» **PROBLEM STATEMENT**
What lines below mention the word "color"? Copy each one.

» **STUDY MATERIAL**

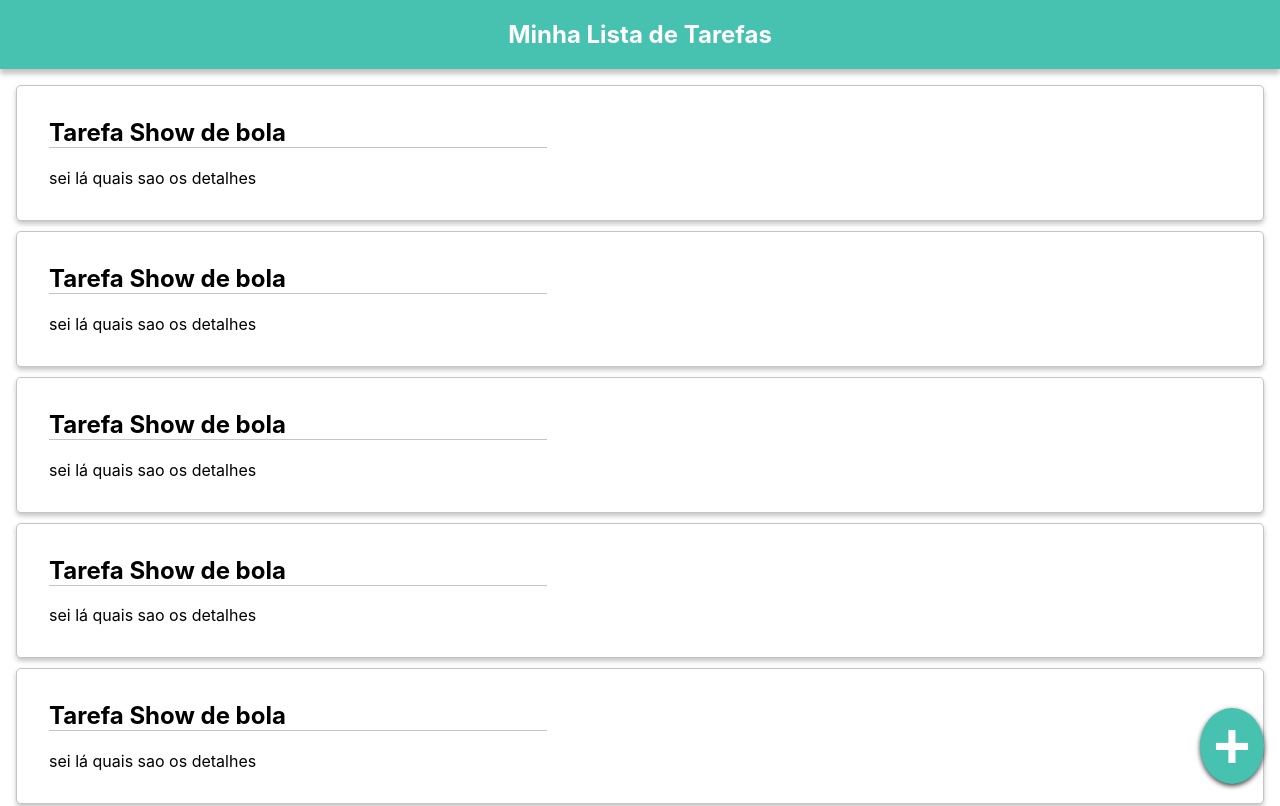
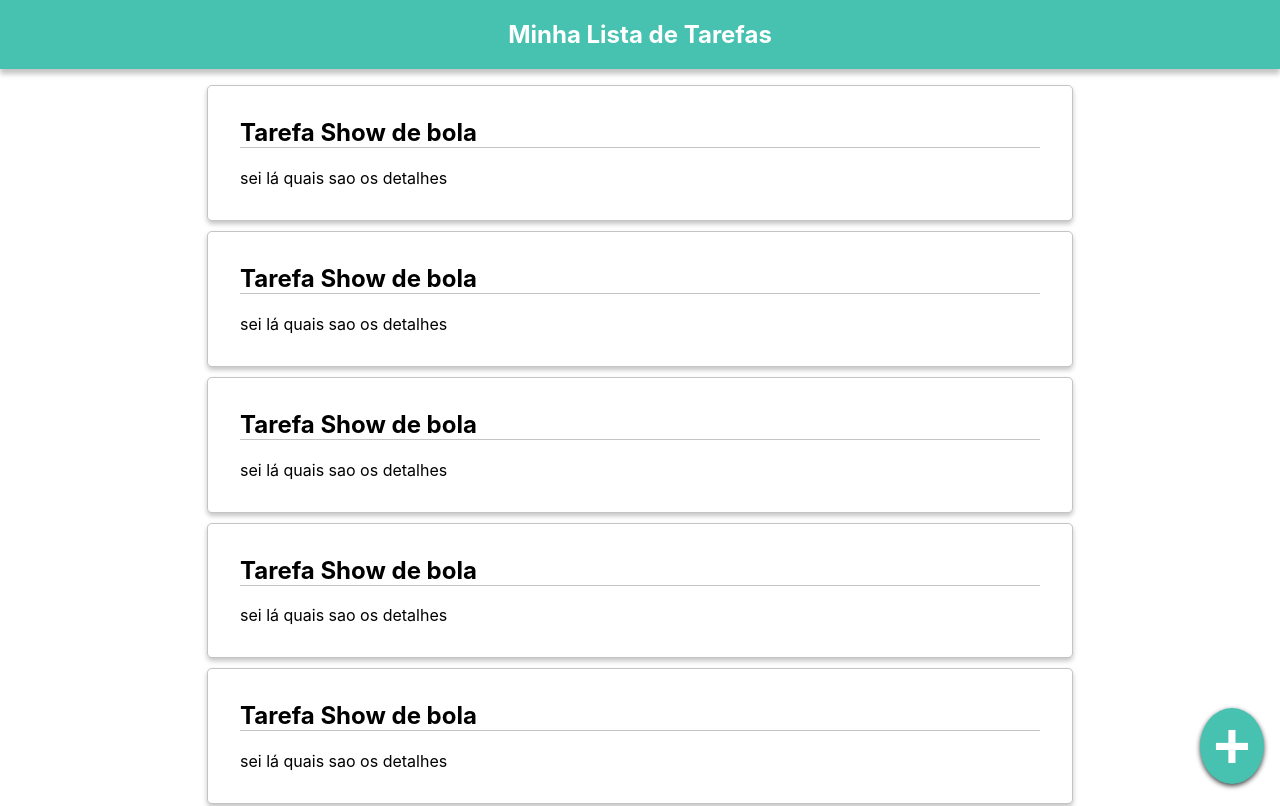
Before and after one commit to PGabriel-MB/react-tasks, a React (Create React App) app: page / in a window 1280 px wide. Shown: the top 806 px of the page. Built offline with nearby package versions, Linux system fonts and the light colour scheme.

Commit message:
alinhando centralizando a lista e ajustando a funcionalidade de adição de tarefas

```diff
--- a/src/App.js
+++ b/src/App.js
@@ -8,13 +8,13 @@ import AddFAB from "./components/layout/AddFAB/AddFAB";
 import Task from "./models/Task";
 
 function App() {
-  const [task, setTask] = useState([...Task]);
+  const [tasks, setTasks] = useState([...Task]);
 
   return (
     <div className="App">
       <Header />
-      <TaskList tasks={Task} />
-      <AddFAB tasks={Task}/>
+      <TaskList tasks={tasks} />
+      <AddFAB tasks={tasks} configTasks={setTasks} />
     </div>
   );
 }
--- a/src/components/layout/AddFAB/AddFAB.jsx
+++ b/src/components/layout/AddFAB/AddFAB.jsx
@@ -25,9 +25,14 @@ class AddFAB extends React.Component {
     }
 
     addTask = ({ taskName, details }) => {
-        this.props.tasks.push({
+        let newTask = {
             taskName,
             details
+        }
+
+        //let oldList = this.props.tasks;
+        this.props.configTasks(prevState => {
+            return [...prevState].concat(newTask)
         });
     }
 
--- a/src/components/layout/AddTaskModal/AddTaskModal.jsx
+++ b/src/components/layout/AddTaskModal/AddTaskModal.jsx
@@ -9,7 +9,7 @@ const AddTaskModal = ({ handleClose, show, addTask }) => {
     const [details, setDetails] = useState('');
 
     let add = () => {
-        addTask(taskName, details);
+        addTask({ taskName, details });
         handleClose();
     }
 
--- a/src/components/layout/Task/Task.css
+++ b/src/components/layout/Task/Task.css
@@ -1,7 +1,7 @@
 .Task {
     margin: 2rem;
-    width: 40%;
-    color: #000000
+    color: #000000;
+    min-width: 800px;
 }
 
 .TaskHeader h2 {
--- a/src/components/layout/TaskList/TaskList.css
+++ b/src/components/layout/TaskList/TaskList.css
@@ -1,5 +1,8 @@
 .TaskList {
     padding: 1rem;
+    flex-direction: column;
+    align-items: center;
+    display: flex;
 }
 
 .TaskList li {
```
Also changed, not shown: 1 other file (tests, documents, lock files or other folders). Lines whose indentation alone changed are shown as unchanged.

--

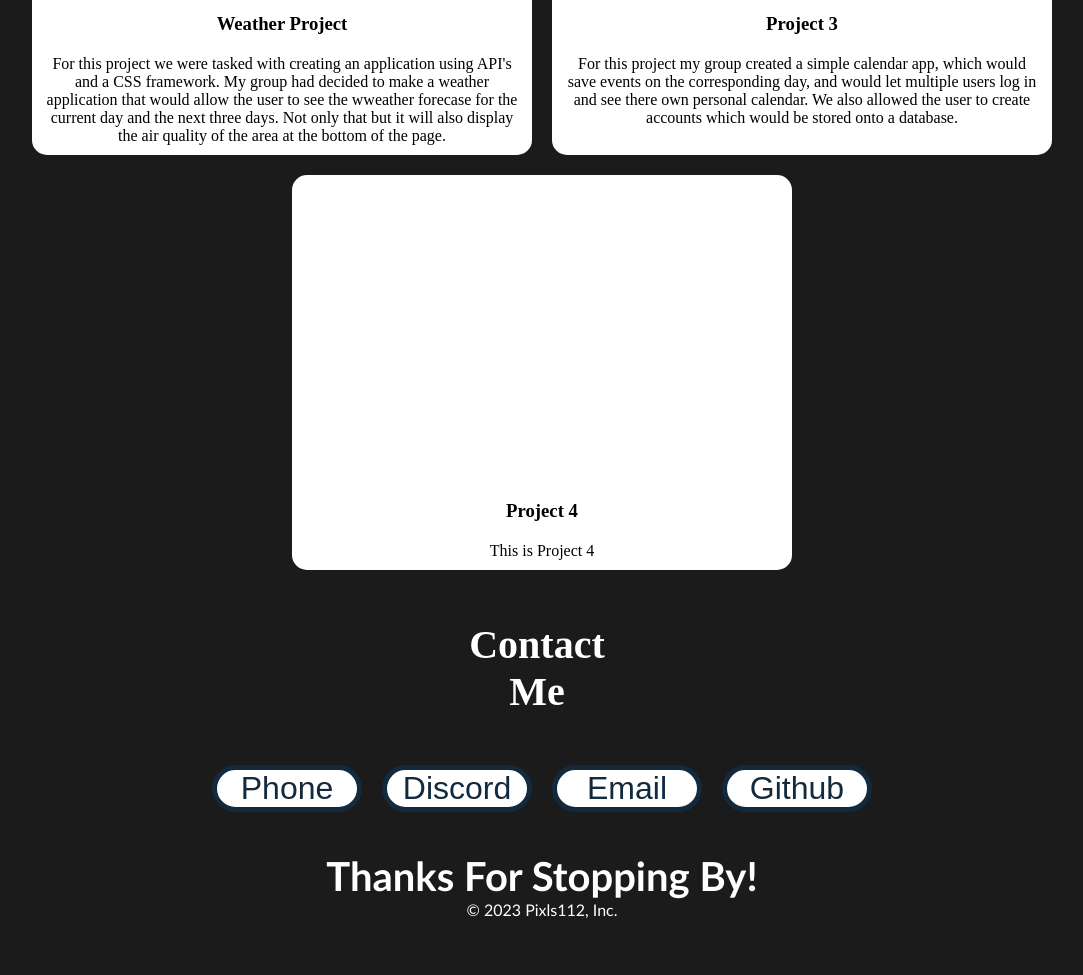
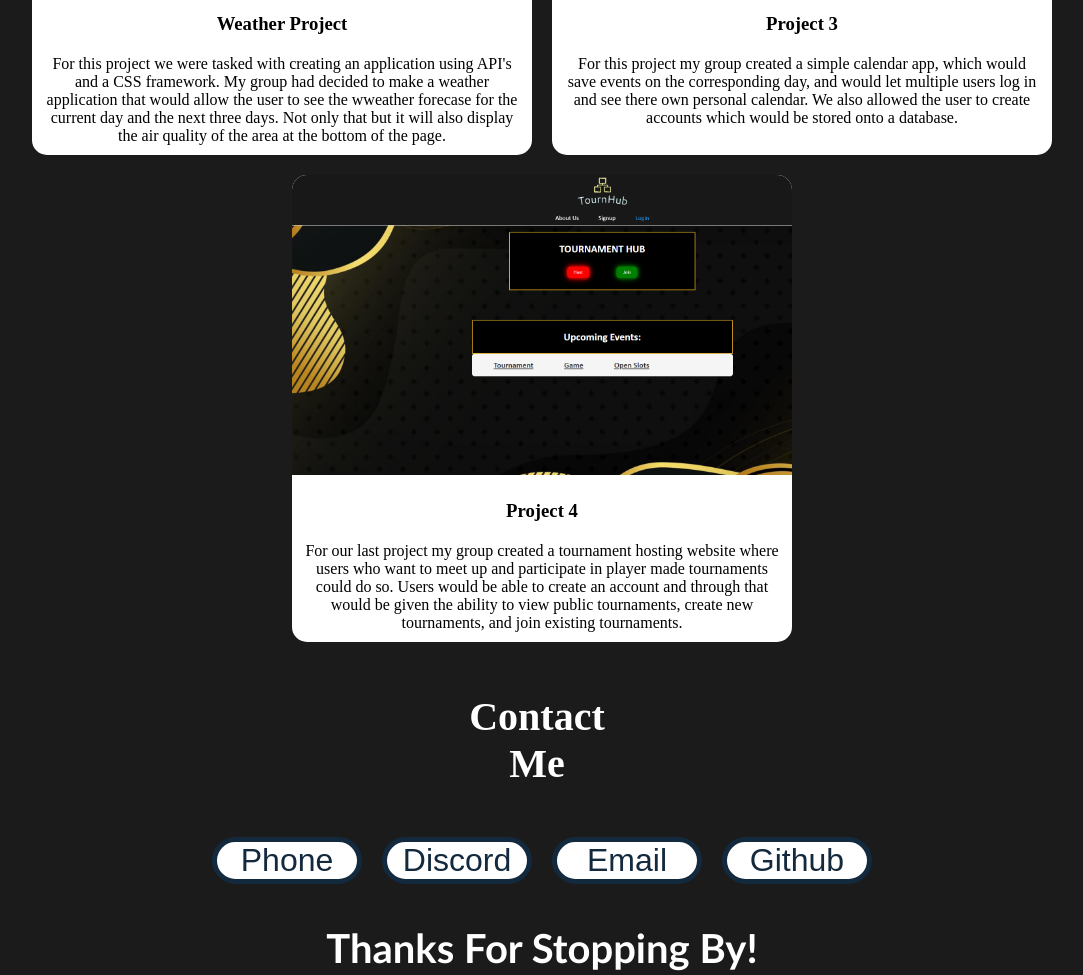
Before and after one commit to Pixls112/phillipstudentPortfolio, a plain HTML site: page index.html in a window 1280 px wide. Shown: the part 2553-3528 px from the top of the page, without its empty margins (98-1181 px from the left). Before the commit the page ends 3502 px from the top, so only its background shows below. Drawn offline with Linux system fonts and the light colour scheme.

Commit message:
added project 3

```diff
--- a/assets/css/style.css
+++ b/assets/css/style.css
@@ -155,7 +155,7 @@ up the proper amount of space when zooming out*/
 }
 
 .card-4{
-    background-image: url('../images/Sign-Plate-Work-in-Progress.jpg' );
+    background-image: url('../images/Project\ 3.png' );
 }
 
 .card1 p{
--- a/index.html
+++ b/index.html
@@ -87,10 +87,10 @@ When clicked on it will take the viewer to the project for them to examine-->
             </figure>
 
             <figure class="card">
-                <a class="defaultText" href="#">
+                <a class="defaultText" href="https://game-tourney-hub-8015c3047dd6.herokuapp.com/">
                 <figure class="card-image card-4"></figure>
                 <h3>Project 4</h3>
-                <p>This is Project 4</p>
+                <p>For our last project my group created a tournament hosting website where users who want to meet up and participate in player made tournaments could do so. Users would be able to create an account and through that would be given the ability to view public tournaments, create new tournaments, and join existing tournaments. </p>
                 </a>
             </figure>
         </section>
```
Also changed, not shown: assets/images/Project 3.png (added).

---

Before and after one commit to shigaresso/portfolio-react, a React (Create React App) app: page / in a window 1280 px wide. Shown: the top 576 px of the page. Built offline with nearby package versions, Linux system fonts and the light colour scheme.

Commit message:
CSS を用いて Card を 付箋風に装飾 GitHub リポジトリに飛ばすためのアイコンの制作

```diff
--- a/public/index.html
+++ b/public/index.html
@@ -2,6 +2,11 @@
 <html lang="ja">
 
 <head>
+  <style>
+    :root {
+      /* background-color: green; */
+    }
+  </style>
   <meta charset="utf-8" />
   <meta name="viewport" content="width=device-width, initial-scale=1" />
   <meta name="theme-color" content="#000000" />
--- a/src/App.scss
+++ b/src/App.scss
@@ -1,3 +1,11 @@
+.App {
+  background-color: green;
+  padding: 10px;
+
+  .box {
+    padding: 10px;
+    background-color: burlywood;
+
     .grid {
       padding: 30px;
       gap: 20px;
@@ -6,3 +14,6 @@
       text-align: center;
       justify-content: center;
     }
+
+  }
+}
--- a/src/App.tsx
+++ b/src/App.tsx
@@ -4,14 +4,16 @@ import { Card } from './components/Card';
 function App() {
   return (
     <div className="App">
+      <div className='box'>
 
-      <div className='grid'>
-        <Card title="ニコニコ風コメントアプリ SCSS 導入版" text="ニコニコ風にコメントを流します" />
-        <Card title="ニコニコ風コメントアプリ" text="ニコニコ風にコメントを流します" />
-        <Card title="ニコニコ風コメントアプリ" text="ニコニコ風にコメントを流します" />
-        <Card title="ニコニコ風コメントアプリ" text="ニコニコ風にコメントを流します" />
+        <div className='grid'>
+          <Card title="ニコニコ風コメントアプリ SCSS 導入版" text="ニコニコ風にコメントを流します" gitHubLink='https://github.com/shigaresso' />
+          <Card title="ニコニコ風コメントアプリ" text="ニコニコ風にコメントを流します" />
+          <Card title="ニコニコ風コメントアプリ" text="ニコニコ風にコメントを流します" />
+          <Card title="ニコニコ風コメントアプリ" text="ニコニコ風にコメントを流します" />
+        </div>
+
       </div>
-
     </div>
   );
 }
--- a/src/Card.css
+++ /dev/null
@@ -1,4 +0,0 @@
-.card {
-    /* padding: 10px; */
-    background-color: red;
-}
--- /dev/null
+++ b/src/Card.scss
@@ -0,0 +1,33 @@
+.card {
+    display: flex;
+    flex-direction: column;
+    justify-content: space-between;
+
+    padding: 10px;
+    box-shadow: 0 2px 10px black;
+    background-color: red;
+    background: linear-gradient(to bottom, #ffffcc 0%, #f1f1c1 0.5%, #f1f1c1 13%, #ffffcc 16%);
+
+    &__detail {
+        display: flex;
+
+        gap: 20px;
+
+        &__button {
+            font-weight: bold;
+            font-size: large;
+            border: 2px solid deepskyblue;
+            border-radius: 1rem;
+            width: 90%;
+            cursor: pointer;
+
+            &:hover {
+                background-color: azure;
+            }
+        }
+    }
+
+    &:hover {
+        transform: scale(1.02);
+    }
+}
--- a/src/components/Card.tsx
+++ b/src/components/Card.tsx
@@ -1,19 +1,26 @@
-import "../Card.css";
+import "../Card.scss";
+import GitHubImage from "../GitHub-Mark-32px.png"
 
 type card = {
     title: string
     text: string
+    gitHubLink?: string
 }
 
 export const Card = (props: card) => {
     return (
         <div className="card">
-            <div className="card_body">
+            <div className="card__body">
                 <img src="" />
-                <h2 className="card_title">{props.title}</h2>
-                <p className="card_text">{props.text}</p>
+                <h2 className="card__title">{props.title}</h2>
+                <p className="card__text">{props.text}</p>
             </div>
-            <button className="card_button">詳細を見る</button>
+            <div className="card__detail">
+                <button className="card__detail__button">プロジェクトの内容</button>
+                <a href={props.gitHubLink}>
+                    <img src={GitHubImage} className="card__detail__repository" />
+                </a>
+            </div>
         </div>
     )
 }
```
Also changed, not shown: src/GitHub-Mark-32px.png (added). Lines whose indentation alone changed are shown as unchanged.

» **RESPONSE FOR THIS EXERCISE**
-    color: #000000
+    color: #000000;
+      /* background-color: green; */
   <meta name="theme-color" content="#000000" />
+  background-color: green;
+    background-color: burlywood;
-    background-color: red;
+    background-color: red;
+                background-color: azure;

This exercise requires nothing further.